All lines in the material containing the word "part" need to be copied.

• Records to process
-------
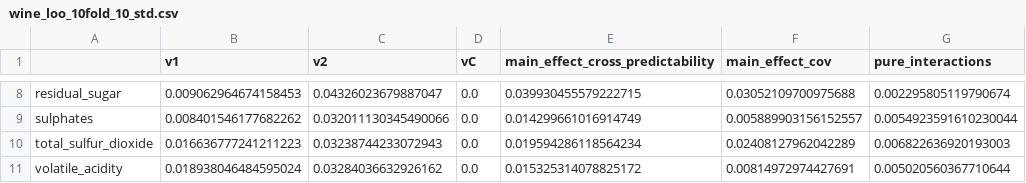
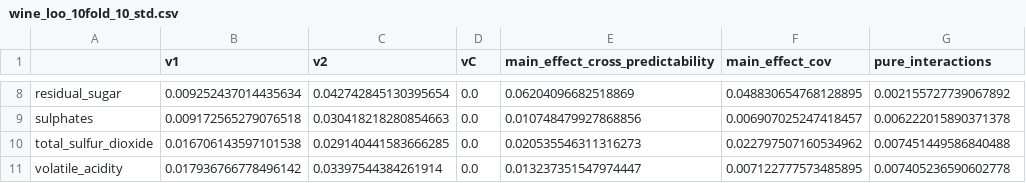
Before and after one commit to gcskoenig/aistats_2025_DIP, a CSV file: experiments/application_wine/wine_loo_10fold_10_std.csv, drawn as a sheet; only a part is shown, gaps mark what is left out; the diff covers the shown part only; the diff names each change by its address in the sheet, - before the commit and + after, or states it on an @@ line.

```diff
--- a/experiments/application_wine/wine_loo_10fold_10_std.csv
+++ b/experiments/application_wine/wine_loo_10fold_10_std.csv
-B8 (v1): 0.009062964674158453
+B8 (v1): 0.009252437014435634
-C8 (v2): 0.04326023679887047
+C8 (v2): 0.042742845130395654
-E8 (main_effect_cross_predictability): 0.039930455579222715
+E8 (main_effect_cross_predictability): 0.06204096682518869
-F8 (main_effect_cov): 0.03052109700975688
+F8 (main_effect_cov): 0.048830654768128895
-G8 (pure_interactions): 0.002295805119790674
+G8 (pure_interactions): 0.002155727739067892
-B9 (v1): 0.008401546177682262
+B9 (v1): 0.009172565279076518
-C9 (v2): 0.032011130345490066
+C9 (v2): 0.030418218280854663
-E9 (main_effect_cross_predictability): 0.014299661016914749
+E9 (main_effect_cross_predictability): 0.010748479927868856
-F9 (main_effect_cov): 0.005889903156152557
+F9 (main_effect_cov): 0.006907025247418457
-G9 (pure_interactions): 0.0054923591610230044
+G9 (pure_interactions): 0.006222015890371378
-B10 (v1): 0.016636777241211223
+B10 (v1): 0.016706143597101538
-C10 (v2): 0.03238744233072943
+C10 (v2): 0.029140441583666285
-E10 (main_effect_cross_predictability): 0.019594286118564234
+E10 (main_effect_cross_predictability): 0.020535546311316273
-F10 (main_effect_cov): 0.02408127962042289
+F10 (main_effect_cov): 0.022797507160534962
-G10 (pure_interactions): 0.006822636920193003
+G10 (pure_interactions): 0.007451449586840488
-B11 (v1): 0.018938046484595024
+B11 (v1): 0.017936766778496142
-C11 (v2): 0.03284036632926162
+C11 (v2): 0.03397544384261914
-E11 (main_effect_cross_predictability): 0.015325314078825172
+E11 (main_effect_cross_predictability): 0.013237351547974447
-F11 (main_effect_cov): 0.00814972974427691
+F11 (main_effect_cov): 0.007122777573485895
-G11 (pure_interactions): 0.005020560367710644
+G11 (pure_interactions): 0.007405236590602778
```
Also changed, not shown: 30 edited cells elsewhere in this file, experiments/application_wine/wine_loo_10fold_10_mean.csv, experiments/application_wine/wine_pair_citric_acid_10fold_10.csv, 41 other files.
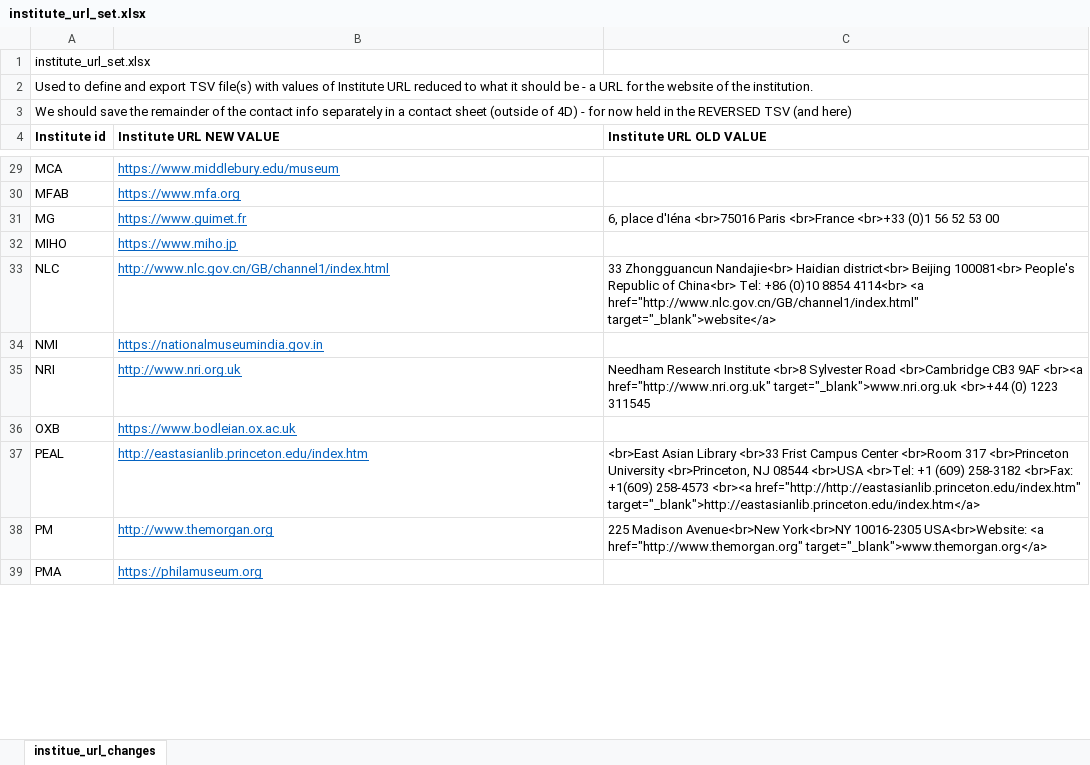
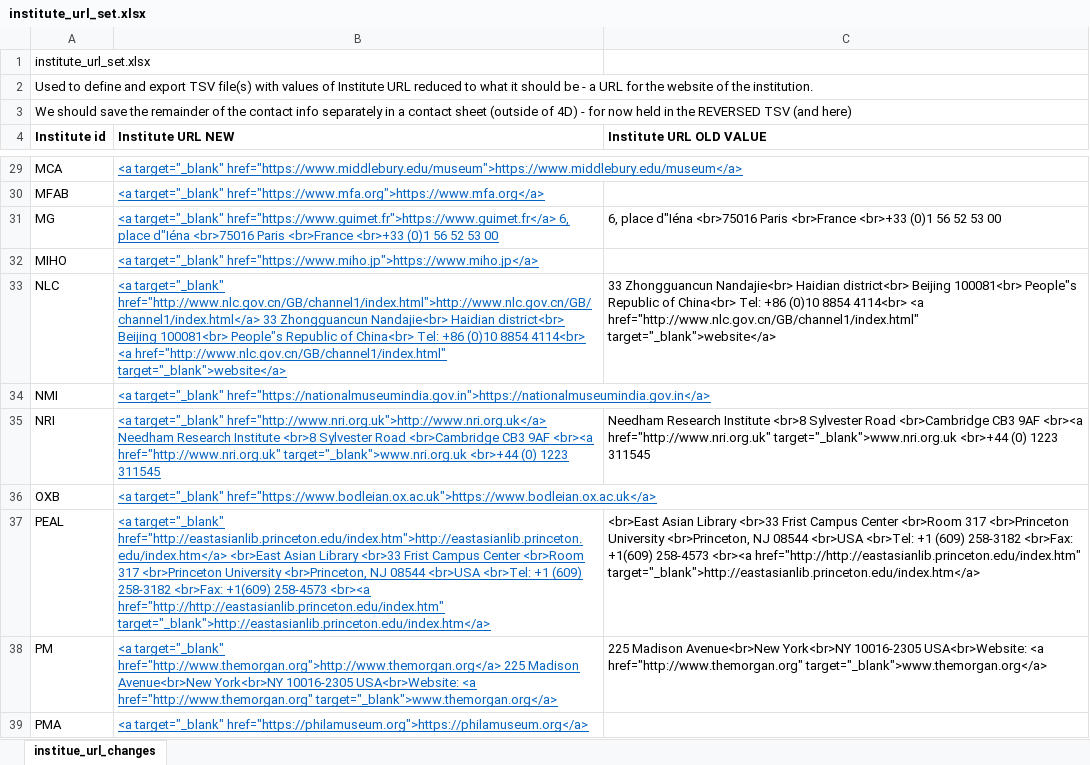
Before and after one commit to britishlibrary/idp-data-issues, an Excel workbook: batch_update_file_preparation/institute_url_set.xlsx, sheet institue_url_changes, drawn as a sheet; only a part is shown, gaps mark what is left out; values as stored, in another font and other column widths than the file's, no borders; the diff covers the shown part only; the diff names each change by its address in the sheet, - before the commit and + after, or states it on an @@ line.

```diff
--- a/batch_update_file_preparation/institute_url_set.xlsx (sheet institue_url_changes)
+++ b/batch_update_file_preparation/institute_url_set.xlsx (sheet institue_url_changes)
-B4: Institute URL NEW VALUE
+B4: Institute URL NEW
-B29 (Institute URL NEW): https://www.middlebury.edu/museum
+B29 (Institute URL NEW): <a target="_blank" href="https://www.middlebury.edu/museum">https://www.middlebury.edu/museum</a>
-B30 (Institute URL NEW): https://www.mfa.org
+B30 (Institute URL NEW): <a target="_blank" href="https://www.mfa.org">https://www.mfa.org</a>
-B31 (Institute URL NEW): https://www.guimet.fr
+B31 (Institute URL NEW): <a target="_blank" href="https://www.guimet.fr">https://www.guimet.fr</a> 6, place d"Iéna <br>75016 Paris <br>France <br>+33 (0)1 56 52 53 00
-C31 (Institute URL OLD VALUE): 6, place d'Iéna <br>75016 Paris…
+C31 (Institute URL OLD VALUE): 6, place d"Iéna <br>75016 Paris…
-B32 (Institute URL NEW): https://www.miho.jp
+B32 (Institute URL NEW): <a target="_blank" href="https://www.miho.jp">https://www.miho.jp</a>
-B33 (Institute URL NEW): http://www.nlc.gov.cn/GB/channel1/index.html
+B33 (Institute URL NEW): <a target="_blank" href="http://www.nlc.gov.cn/GB/channel1/index.html">http://www.nlc.gov.cn/GB/channel1/index.html</a> 33 Zhongguancun Nandajie<br> Haidian district<br> Beijing 100081<br> People"s Republic of China<br> Tel: +86 (0)10 8854 4114<br> <a href="http://www.nlc.gov.cn/GB/channel1/index.html" target="_blank">website</a>
-C33 (Institute URL OLD VALUE): …Beijing 100081<br> People's Republic of…
+C33 (Institute URL OLD VALUE): …Beijing 100081<br> People"s Republic of…
-B34 (Institute URL NEW): https://nationalmuseumindia.gov.in
+B34 (Institute URL NEW): <a target="_blank" href="https://nationalmuseumindia.gov.in">https://nationalmuseumindia.gov.in</a>
-B35 (Institute URL NEW): http://www.nri.org.uk
+B35 (Institute URL NEW): <a target="_blank" href="http://www.nri.org.uk">http://www.nri.org.uk</a> Needham Research Institute <br>8 Sylvester Road <br>Cambridge CB3 9AF <br><a href="http://www.nri.org.uk" target="_blank">www.nri.org.uk <br>+44 (0) 1223 311545
-B36 (Institute URL NEW): https://www.bodleian.ox.ac.uk
+B36 (Institute URL NEW): <a target="_blank" href="https://www.bodleian.ox.ac.uk">https://www.bodleian.ox.ac.uk</a>
-B37 (Institute URL NEW): http://eastasianlib.princeton.edu/index.htm
+B37 (Institute URL NEW): <a target="_blank" href="http://eastasianlib.princeton.edu/index.htm">http://eastasianlib.princeton.edu/index.htm</a> <br>East Asian Library <br>33 Frist Campus Center <br>Room 317 <br>Princeton University <br>Princeton, NJ 08544 <br>USA <br>Tel: +1 (609) 258-3182 <br>Fax: +1(609) 258-4573 <br><a href="http://http://eastasianlib.princeton.edu/index.htm" target="_blank">http://eastasianlib.princeton.edu/index.htm</a>
-B38 (Institute URL NEW): http://www.themorgan.org
+B38 (Institute URL NEW): <a target="_blank" href="http://www.themorgan.org">http://www.themorgan.org</a> 225 Madison Avenue<br>New York<br>NY 10016-2305 USA<br>Website: <a href="http://www.themorgan.org" target="_blank">www.themorgan.org</a>
-B39 (Institute URL NEW): https://philamuseum.org
+B39 (Institute URL NEW): <a target="_blank" href="https://philamuseum.org">https://philamuseum.org</a>
```
Also changed, not shown: 30 edited cells elsewhere in this sheet, batch_update_file_preparation/institute_url_set_FORWARDS.xlsx, batch_update_file_preparation/institute_url_set_REVERSED.xlsx, 3 other files.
-------
• Reply to the task
Before and after one commit to gcskoenig/aistats_2025_DIP, a CSV file: experiments/application_wine/wine_loo_10fold_10_std.csv, drawn as a sheet; only a part is shown, gaps mark what is left out; the diff covers the shown part only; the diff names each change by its address in the sheet, - before the commit and + after, or states it on an @@ line.
Before and after one commit to britishlibrary/idp-data-issues, an Excel workbook: batch_update_file_preparation/institute_url_set.xlsx, sheet institue_url_changes, drawn as a sheet; only a part is shown, gaps mark what is left out; values as stored, in another font and other column widths than the file's, no borders; the diff covers the shown part only; the diff names each change by its address in the sheet, - before the commit and + after, or states it on an @@ line.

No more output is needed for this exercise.